As I’m getting ready to make dinner, I clean and sanitize my work area. My wife makes fun of me. “Are you expecting a visit from the health department?” she asks with a smirk.
The joke can get old, but every day, I see examples of how my career influences how I behave in my personal life. Have you ever knocked before going through a door in public or exclaimed “Corner!” as you’re going around a blind spot at the grocery store? We can’t help it! It is a habit that is hard to turn off sometimes. It’s become so natural to me that I probably don’t even realize all the times I do it.
I have two little girls, ages 5 and 7. A couple of weeks ago, I was making dinner in the kitchen as they were playing and watching me. I accidentally dropped my knife and jumped a step back to avoid it.
“Daddy! What are you doing?” Without missing a beat, I launched into an explanation of what happened and why I reacted that way. I told them never to try to catch a falling knife: “Just let it fall, and we’ll clean it off.” A couple of minutes into my safety lecture, I realized I was basically training my kids as if we were in a 10@10 meeting! I had to laugh.

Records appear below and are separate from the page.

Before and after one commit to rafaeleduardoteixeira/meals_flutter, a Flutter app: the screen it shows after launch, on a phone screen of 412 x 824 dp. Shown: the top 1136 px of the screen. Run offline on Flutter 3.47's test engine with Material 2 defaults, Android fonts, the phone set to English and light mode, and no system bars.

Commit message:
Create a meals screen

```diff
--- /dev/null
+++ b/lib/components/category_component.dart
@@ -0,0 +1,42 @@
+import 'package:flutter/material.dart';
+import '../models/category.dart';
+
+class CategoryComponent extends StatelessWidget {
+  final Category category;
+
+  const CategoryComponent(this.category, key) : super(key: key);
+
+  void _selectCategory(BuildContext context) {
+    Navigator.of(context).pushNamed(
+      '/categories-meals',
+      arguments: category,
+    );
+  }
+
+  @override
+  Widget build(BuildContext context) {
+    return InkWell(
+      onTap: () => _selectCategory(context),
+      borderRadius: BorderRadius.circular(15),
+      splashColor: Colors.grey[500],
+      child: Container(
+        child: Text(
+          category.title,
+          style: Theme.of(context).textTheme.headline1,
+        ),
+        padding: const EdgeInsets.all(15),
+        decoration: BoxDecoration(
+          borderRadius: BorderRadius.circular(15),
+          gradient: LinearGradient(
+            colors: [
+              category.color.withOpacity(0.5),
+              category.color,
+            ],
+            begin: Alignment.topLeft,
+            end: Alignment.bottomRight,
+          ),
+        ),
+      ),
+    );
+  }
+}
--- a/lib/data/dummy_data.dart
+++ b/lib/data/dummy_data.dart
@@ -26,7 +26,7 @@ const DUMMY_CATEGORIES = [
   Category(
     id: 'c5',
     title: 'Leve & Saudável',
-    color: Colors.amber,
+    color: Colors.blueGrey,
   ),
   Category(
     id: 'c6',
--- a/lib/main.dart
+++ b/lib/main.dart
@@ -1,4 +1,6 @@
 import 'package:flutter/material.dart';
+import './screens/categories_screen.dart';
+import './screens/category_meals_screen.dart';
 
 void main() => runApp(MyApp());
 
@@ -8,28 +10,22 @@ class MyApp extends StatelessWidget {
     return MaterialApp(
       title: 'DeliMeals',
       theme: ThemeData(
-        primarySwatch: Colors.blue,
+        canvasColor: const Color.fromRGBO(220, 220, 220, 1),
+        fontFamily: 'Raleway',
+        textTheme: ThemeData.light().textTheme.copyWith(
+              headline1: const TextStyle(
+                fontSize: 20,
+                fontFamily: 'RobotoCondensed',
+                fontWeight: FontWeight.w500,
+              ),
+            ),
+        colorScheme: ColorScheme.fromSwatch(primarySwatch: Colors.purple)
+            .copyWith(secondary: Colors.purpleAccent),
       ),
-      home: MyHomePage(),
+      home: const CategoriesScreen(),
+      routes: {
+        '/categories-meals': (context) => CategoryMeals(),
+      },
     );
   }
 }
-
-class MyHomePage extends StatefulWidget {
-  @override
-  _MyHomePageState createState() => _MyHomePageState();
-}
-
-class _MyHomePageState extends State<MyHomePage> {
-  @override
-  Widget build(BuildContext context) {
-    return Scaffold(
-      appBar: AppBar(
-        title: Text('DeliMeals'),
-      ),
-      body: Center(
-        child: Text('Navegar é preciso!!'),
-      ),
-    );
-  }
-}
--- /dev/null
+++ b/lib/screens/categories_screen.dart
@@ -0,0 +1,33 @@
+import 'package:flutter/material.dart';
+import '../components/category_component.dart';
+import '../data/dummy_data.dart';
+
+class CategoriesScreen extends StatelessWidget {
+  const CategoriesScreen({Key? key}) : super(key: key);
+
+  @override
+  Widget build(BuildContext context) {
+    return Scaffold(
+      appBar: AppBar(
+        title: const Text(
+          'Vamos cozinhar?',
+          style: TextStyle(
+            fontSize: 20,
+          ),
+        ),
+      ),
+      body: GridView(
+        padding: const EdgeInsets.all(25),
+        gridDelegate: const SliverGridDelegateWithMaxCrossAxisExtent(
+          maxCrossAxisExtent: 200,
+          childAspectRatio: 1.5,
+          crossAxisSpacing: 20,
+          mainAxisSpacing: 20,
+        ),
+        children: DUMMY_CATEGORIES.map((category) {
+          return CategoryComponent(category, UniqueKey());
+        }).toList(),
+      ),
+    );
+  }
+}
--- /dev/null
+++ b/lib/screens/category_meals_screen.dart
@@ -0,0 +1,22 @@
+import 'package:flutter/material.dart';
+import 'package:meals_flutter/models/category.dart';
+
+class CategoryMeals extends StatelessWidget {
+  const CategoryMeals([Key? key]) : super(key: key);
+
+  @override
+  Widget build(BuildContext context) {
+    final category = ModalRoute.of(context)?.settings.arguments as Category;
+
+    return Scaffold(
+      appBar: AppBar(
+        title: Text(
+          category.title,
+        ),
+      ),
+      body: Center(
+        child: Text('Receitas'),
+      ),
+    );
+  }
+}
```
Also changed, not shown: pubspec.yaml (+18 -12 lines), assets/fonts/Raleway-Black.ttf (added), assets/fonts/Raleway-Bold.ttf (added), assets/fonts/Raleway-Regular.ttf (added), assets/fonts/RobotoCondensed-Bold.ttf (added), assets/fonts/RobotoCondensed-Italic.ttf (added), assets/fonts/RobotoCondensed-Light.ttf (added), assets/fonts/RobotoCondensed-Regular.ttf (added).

Some of us are new to food service, and some of us have been doing it for ages. We’ve adopted lots of habits, some for safety’s sake, some to be quicker, and some just because that’s the way we do it. I think we can agree that being on the inside of the counter has given us all a very different perspective on food and food service.
As for me, you can take the boy out of the kitchen, but you can’t take the kitchen out of the boy.
Submitted by Derek Whitney, General Manager